In 2015, the payments industry instituted a new set of liability rules for card-present transactions. With the introduction of EMV chip cards (the “EMV” stands for Europay, Mastercard and Visa), this new secure form of payment meant businesses were responsible for adopting compatible equipment to accept payments for these cards. Whereas magnetic stripe cards of the past had been used and swiped on machines (and were easily duplicated and susceptible to fraud), EMV cards use technology that hinders card-present fraud.
The shift has greatly benefited consumers and merchants. In March 2018, Visa reported counterfeit fraud at American chip-enabled merchants is down 76 percent. The new merchant services technology is working, which is great for consumers.
While EMV technology has been around for several years now, some consumers still have questions about its usefulness and usability. Because more than 75 percent of consumers prefer to pay with plastic, EMV chip card technology is bound to affect your business if you accept credit cards. This is especially true now, since if fraud occurs when a consumer was using an EMV chip card on non-EMV equipment, the responsibility is placed on the business.
Following is more information on how EMV chip cards work, how EMV-enabled credit card processing terminals protect consumers, and why businesses must make the shift to EMV equipment to stay protected.
To understand EMV chip cards, first let's examine magnetic stripe cards. On these cards, cardholder personal and payment information is stored in the card, making them easy to counterfeit. When consumers use these cards, their personal information is vulnerable during every transaction.
With EMV chip cards, consumer information is stored on a secure computer chip in the card. Instead of swiping the card, the card is placed inside the card reader – another term to describe this action is to “dip.” As the card is dipped, a secure, unique code is generated to complete the transaction. Unlike magnetic stripe cards, where the card data is the same and can be replicated to be used over and over again, EMV chip card transaction codes change every time.
Dipping cards into some EMV terminals may take a few seconds longer to process than swiping; however, as seen from the security benefits and fraud prevention that has occurred, those extra few seconds are highly valuable. In addition, providers like North American Bancard have introduced EMV terminals with “quick chip” technology, which can reduce the processing time significantly.
Consumers should be careful not to remove their chip card too quickly from a terminal, as it can nullify the transaction.

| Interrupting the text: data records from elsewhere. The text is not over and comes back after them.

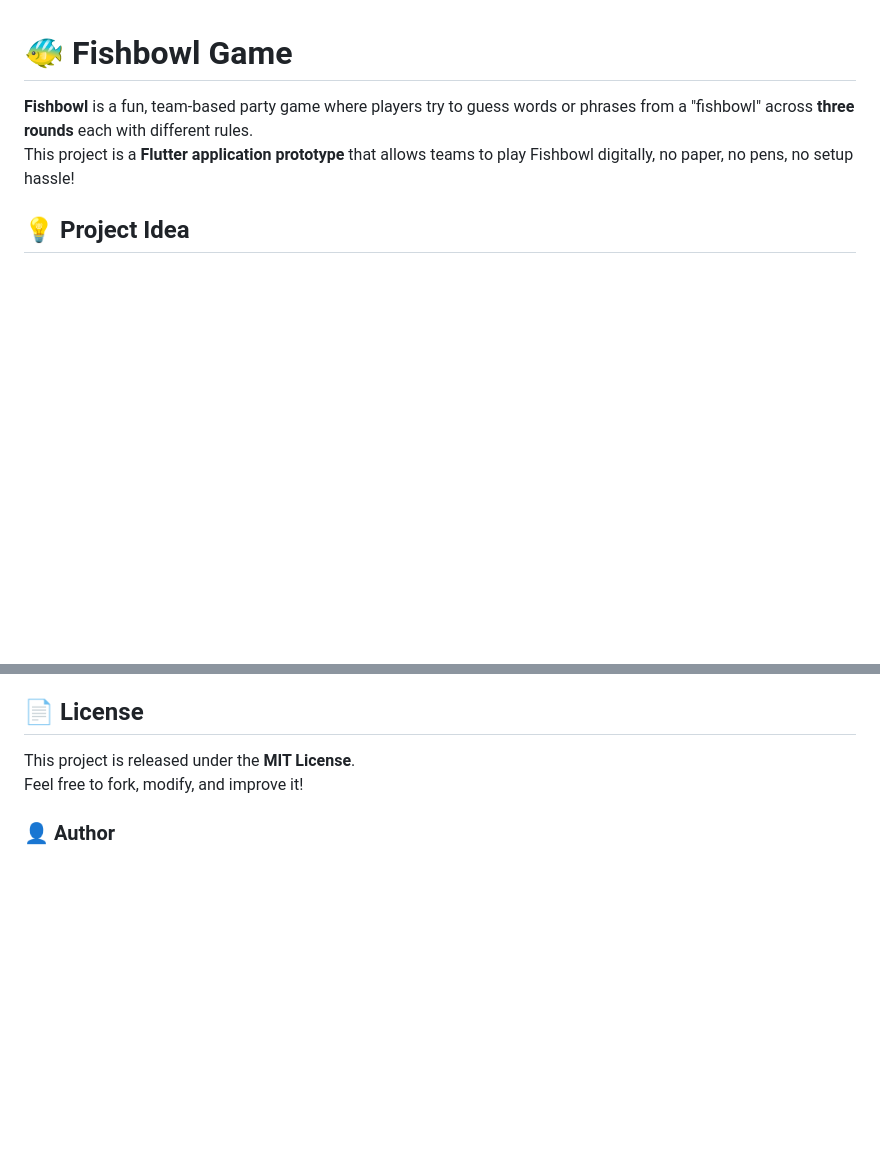
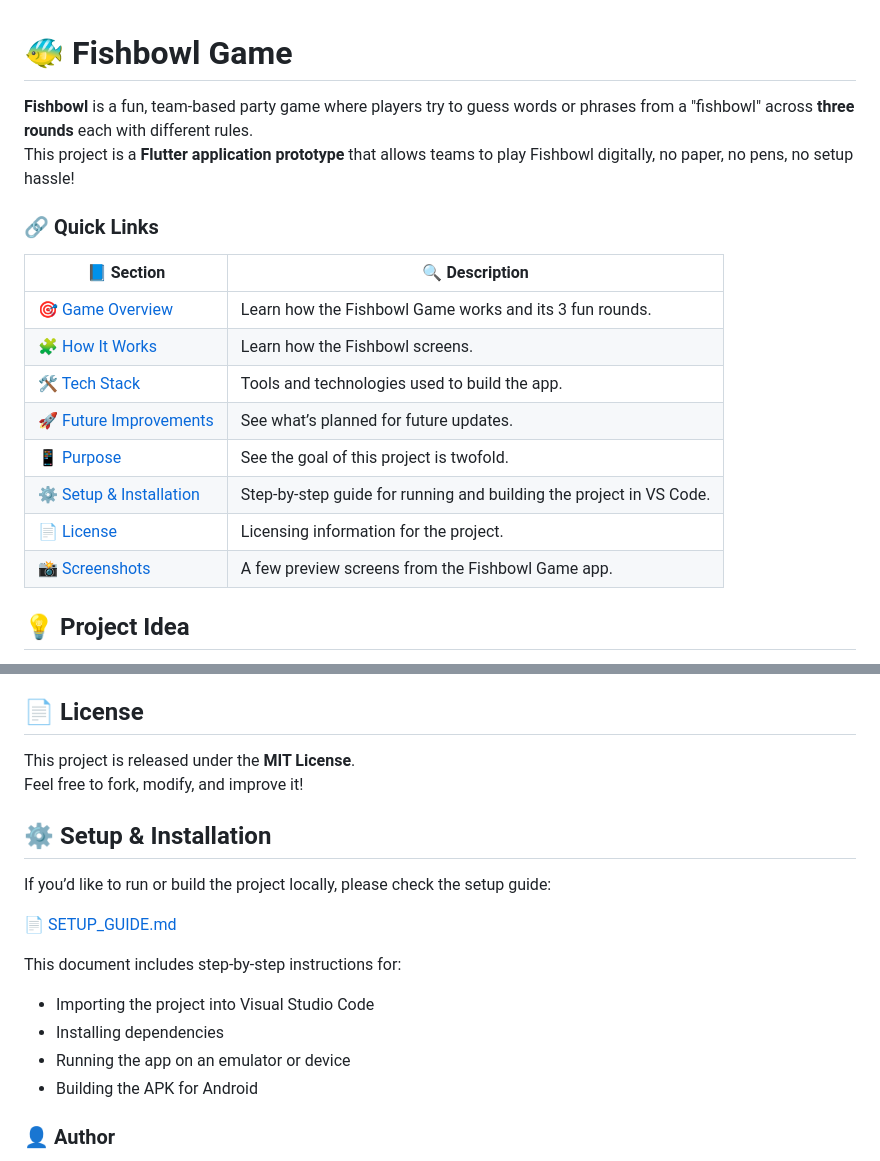
Before and after one commit to andrejrs/fishbowl-game-flutter, a Markdown page: README.md, 2 parts joined by grey strips. Rendered like a GitHub page; blank space fills up the shorter version.

Commit message:
Setup guide has been added

```diff
--- a/README.md
+++ b/README.md
@@ -2,6 +2,19 @@
 
 **Fishbowl** is a fun, team-based party game where players try to guess words or phrases from a "fishbowl" across **three rounds** each with different rules.
 This project is a **Flutter application prototype** that allows teams to play Fishbowl digitally, no paper, no pens, no setup hassle!
+
+### 🔗 Quick Links
+
+| 📘 Section | 🔍 Description |
+|-------------|----------------|
+| [🎯 Game Overview](#-game-overview) | Learn how the Fishbowl Game works and its 3 fun rounds. |
+| [🧩 How It Works](#-how-it-works) | Learn how the Fishbowl screens. |
+| [🛠️ Tech Stack](#️-tech-stack) | Tools and technologies used to build the app. |
+| [🚀 Future Improvements](#-future-improvements) | See what’s planned for future updates. |
+| [📱 Purpose](#-purpose) | See the goal of this project is twofold. |
+| [⚙️ Setup & Installation](./SETUP_GUIDE.md) | Step-by-step guide for running and building the project in VS Code. |
+| [📄 License](#-license) | Licensing information for the project. |
+| [📸 Screenshots](#-screenshots) | A few preview screens from the Fishbowl Game app. |
 
 ## 💡 Project Idea
 
@@ -102,6 +115,17 @@ Together, we can make *Fishbowl Game* a fun and polished app for everyone to enj
 This project is released under the **MIT License**.
 Feel free to fork, modify, and improve it!
 
+## ⚙️ Setup & Installation
+
+If you’d like to run or build the project locally, please check the setup guide:
+
+📄 [SETUP_GUIDE.md](./SETUP_GUIDE.md)
+
+This document includes step-by-step instructions for:
+- Importing the project into Visual Studio Code
+- Installing dependencies
+- Running the app on an emulator or device
+- Building the APK for Android
 
 ### 👤 Author
 
```
Also changed, not shown: SETUP_GUIDE.md (added, +146 -0 lines).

Mastering this minor learning curve enables EMV equipment transactions to process smoothly.
Contactless EMV chip cards work with near field communication (NFC) technology and can be “tapped” on a reader for payment on certain machines. This is the same technology used when tapping a smartphone or smartwatch to pay. Contactless payments are expected to account for one-third of in-store payments by 2020, reports VentureBeat. EMV chip cards complement this trend.
Today, payment with EMV chip cards is the norm. Visa reports 97 percent of overall American payment volume in March 2018 was on EMV chip cards. More than 855 million chip cards have been issued to U.S. consumers already.
When a consumer uses a credit card with an EMV chip, if fraud does occur on that transaction, and the merchant does not have EMV equipment to process that EMV card, the liability is placed on the merchant. Otherwise, if both the merchant and cardholder use EMV technology, consumer losses fall back on the payment processor or issuing bank, depending on terms and conditions.
All new cards issued come with EMV chips. Consumers should stop using their magnetic stripe cards and use the new EMV chip cards to stay protected.
As mentioned, the liability falls on the merchant if EMV equipment is not present during an EMV chip card transaction. Having to be accountable in case of fraud is reason enough for most businesses to make the switch.
Other reasons are:
The longer your business waits to switch, the more you risk with every transaction. Get more information on EMV terminals here.